Price comes from a long line of radicals, and his own actions demanded change. He defended affirmative action, helped repair relations between the black and Jewish communities, and pressured the federal government to combat police brutality and racial profiling. "People who believe a problem can be solved tend to get busy solving it," William Raspberry wrote in the Washington Post. "Hugh B. Price is a believer." This African-American Life chronicles not only Price's experiences and achievements, but also a lifetime of creating opportunities for others to succeed.



Author: Hugh B. Price
Publisher: Blair
Published: 09/18/2018
Pages: 288
Binding Type: Paperback
Weight: 0.85lbs
Size: 8.90h x 5.90w x 0.90d
ISBN: 9780932112811

About the Author

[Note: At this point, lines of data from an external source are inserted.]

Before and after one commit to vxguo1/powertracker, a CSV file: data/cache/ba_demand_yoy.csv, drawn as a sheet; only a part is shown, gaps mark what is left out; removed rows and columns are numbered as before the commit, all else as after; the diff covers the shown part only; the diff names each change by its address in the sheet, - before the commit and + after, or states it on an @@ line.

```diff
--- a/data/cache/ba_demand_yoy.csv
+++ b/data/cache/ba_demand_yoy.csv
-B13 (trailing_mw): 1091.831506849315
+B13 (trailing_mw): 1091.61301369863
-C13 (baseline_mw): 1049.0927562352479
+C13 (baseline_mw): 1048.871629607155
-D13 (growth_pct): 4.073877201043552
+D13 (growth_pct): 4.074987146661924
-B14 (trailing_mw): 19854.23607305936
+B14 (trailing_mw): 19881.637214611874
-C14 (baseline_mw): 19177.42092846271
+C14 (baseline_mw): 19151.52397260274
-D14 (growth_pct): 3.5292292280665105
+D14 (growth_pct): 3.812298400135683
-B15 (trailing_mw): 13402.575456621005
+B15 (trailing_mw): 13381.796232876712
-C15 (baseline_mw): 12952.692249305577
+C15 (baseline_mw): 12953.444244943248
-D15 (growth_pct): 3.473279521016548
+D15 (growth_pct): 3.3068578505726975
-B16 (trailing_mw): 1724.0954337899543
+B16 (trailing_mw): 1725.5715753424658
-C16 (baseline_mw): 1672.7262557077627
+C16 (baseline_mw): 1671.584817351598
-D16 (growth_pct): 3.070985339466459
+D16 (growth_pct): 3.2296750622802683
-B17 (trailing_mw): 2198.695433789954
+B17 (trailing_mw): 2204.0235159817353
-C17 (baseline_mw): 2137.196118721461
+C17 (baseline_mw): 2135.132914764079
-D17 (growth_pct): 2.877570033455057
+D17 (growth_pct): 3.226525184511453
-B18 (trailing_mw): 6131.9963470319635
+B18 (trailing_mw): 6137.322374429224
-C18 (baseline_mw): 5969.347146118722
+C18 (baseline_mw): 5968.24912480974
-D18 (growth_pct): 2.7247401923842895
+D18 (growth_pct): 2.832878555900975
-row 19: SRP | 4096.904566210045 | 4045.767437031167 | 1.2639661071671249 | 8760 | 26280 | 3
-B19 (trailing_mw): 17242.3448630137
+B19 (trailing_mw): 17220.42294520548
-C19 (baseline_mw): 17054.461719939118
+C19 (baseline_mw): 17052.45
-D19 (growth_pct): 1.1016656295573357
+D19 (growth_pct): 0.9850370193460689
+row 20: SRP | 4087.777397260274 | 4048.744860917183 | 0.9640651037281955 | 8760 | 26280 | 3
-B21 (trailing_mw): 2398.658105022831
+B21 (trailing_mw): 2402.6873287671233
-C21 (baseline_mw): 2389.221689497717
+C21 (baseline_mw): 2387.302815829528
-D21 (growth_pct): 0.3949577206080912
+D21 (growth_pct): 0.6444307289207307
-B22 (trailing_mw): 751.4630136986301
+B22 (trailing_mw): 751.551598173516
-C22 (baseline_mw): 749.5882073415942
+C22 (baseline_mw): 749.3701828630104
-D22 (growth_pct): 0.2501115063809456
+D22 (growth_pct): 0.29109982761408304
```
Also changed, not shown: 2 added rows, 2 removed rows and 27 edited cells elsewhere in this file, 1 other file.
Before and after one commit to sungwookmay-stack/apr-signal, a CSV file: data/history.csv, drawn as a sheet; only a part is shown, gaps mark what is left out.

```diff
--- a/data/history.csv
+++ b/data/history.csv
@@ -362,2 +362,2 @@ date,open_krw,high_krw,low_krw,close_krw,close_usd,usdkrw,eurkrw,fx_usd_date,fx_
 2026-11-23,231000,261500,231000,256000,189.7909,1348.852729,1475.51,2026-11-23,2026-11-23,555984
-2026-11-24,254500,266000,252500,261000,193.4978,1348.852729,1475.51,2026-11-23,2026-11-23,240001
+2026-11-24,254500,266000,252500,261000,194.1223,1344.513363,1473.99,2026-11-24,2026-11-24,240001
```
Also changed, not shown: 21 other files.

Price has held an array of positions of leadership during his life. After obtaining a B.A. from Amherst College, he graduated from Yale Law School. He began his career as a legal services lawyer representing low-income clients in New Haven, CT. During the turbulent 1960s, he served as the first executive director of the Black Coalition of New Haven. In 1978, he began his position as a member of the editorial board of The New York Times, where he wrote editorials on an array of political issues. He served as senior vice-president of WNET/Thirteen in New York, the nation's largest public television station and in 1984, became director of all national production. In 1988, he was appointed vice-president of the Rockefeller Foundation, where he was instrumental in launching innovative youth initiatives. From 1994 to 2003, he served as president of the National Urban League. He then served as a senior fellow at the Brookings Institution and on the faculty of the Woodrow Wilson School of Public & International Affairs at Princeton University. He lives in New Rochelle, NY.